**WHAT NEEDS TO BE DONE**
Print the listing exactly as it stands. Skip every picture.

**EXTRACTED RECORDS**
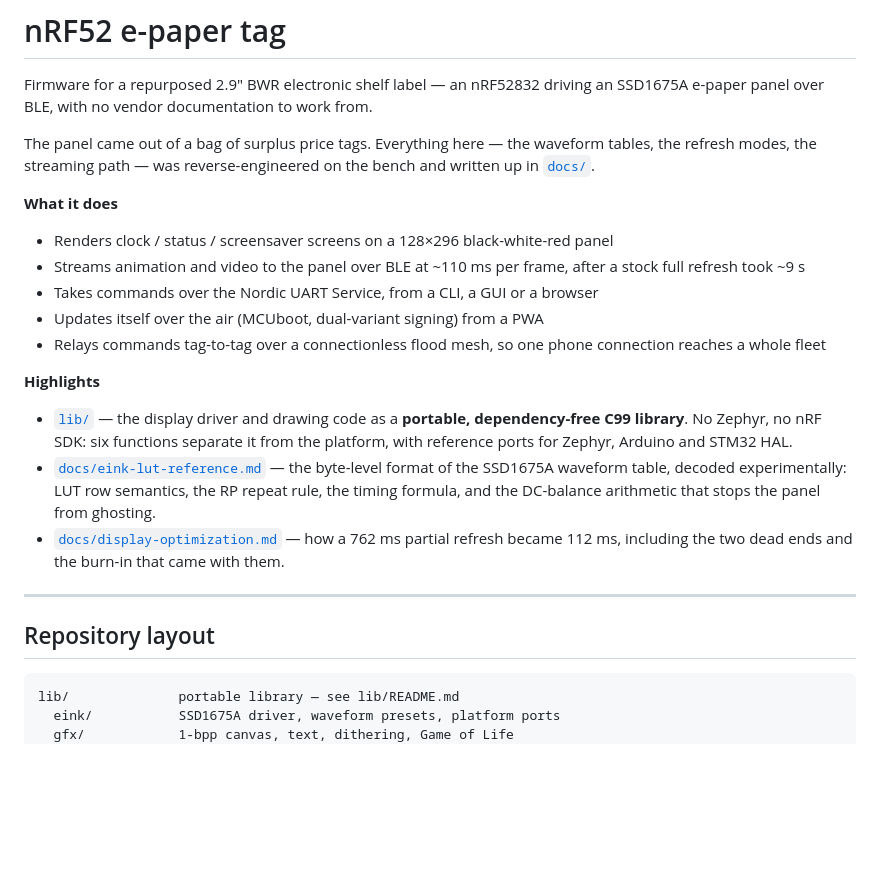
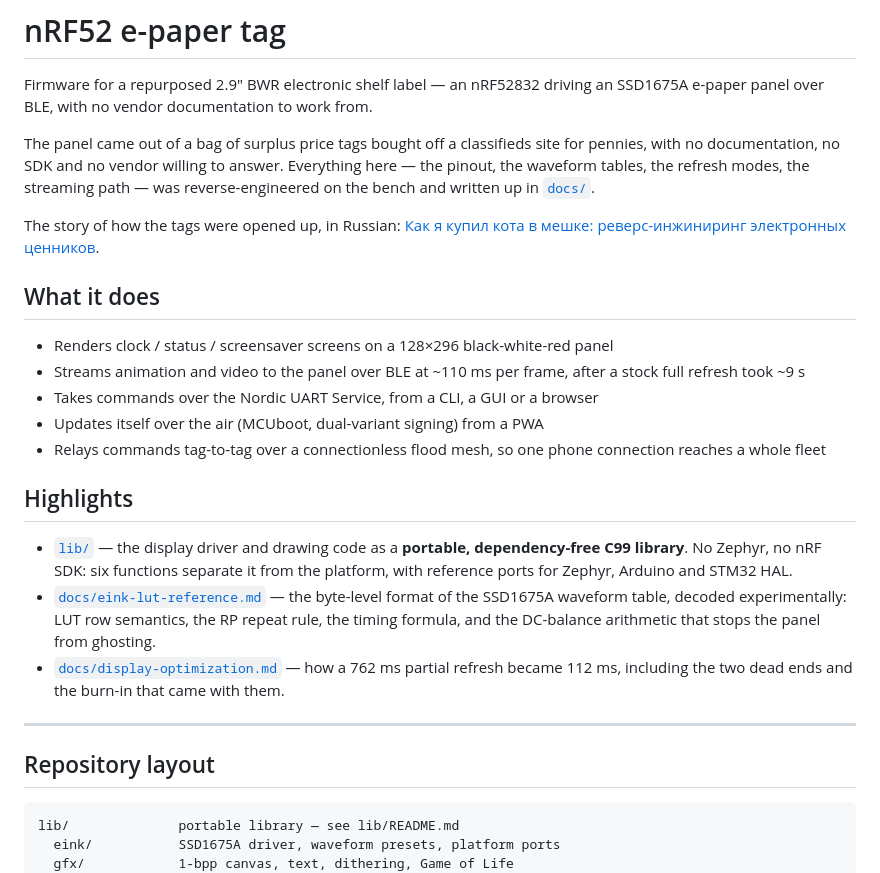
Before and after one commit to niazlv/nrf52-eink-price-tag, a Markdown page: README.md, the part around one of its changes. Drawn GitHub-style; blank space fills up the shorter version.

Commit message:
docs: link the write-up the tags came from

````diff
--- a/README.md
+++ b/README.md
@@ -3,11 +3,16 @@
 Firmware for a repurposed 2.9" BWR electronic shelf label — an nRF52832 driving
 an SSD1675A e-paper panel over BLE, with no vendor documentation to work from.
 
-The panel came out of a bag of surplus price tags. Everything here — the
-waveform tables, the refresh modes, the streaming path — was reverse-engineered
-on the bench and written up in [`docs/`](docs/).
+The panel came out of a bag of surplus price tags bought off a classifieds site
+for pennies, with no documentation, no SDK and no vendor willing to answer.
+Everything here — the pinout, the waveform tables, the refresh modes, the
+streaming path — was reverse-engineered on the bench and written up in
+[`docs/`](docs/).
 
-**What it does**
+The story of how the tags were opened up, in Russian:
+[Как я купил кота в мешке: реверс-инжиниринг электронных ценников](https://habr.com/ru/articles/1044406/).
+
+## What it does
 
 - Renders clock / status / screensaver screens on a 128×296 black-white-red panel
 - Streams animation and video to the panel over BLE at ~110 ms per frame, after
@@ -17,7 +22,7 @@ on the bench and written up in [`docs/`](docs/).
 - Relays commands tag-to-tag over a connectionless flood mesh, so one phone
   connection reaches a whole fleet
 
-**Highlights**
+## Highlights
 
 - [`lib/`](lib/) — the display driver and drawing code as a **portable,
   dependency-free C99 library**. No Zephyr, no nRF SDK: six functions separate
@@ -34,7 +39,7 @@ on the bench and written up in [`docs/`](docs/).
 
 ## Repository layout
 
-```
+```text
 lib/              portable library — see lib/README.md
   eink/           SSD1675A driver, waveform presets, platform ports
   gfx/            1-bpp canvas, text, dithering, Game of Life
````
Also changed, not shown: other parts of README.md (+6 -6 lines).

**ANSWER TO THIS TASK**
Before and after one commit to niazlv/nrf52-eink-price-tag, a Markdown page: README.md, the part around one of its changes. Drawn GitHub-style; blank space fills up the shorter version.

Commit message:
docs: link the write-up the tags came from

````diff
--- a/README.md
+++ b/README.md
@@ -3,11 +3,16 @@
 Firmware for a repurposed 2.9" BWR electronic shelf label — an nRF52832 driving
 an SSD1675A e-paper panel over BLE, with no vendor documentation to work from.
 
-The panel came out of a bag of surplus price tags. Everything here — the
-waveform tables, the refresh modes, the streaming path — was reverse-engineered
-on the bench and written up in [`docs/`](docs/).
+The panel came out of a bag of surplus price tags bought off a classifieds site
+for pennies, with no documentation, no SDK and no vendor willing to answer.
+Everything here — the pinout, the waveform tables, the refresh modes, the
+streaming path — was reverse-engineered on the bench and written up in
+[`docs/`](docs/).
 
-**What it does**
+The story of how the tags were opened up, in Russian:
+[Как я купил кота в мешке: реверс-инжиниринг электронных ценников](https://habr.com/ru/articles/1044406/).
+
+## What it does
 
 - Renders clock / status / screensaver screens on a 128×296 black-white-red panel
 - Streams animation and video to the panel over BLE at ~110 ms per frame, after
@@ -17,7 +22,7 @@ on the bench and written up in [`docs/`](docs/).
 - Relays commands tag-to-tag over a connectionless flood mesh, so one phone
   connection reaches a whole fleet
 
-**Highlights**
+## Highlights
 
 - [`lib/`](lib/) — the display driver and drawing code as a **portable,
   dependency-free C99 library**. No Zephyr, no nRF SDK: six functions separate
@@ -34,7 +39,7 @@ on the bench and written up in [`docs/`](docs/).
 
 ## Repository layout
 
-```
+```text
 lib/              portable library — see lib/README.md
   eink/           SSD1675A driver, waveform presets, platform ports
   gfx/            1-bpp canvas, text, dithering, Game of Life
````
Also changed, not shown: other parts of README.md (+6 -6 lines).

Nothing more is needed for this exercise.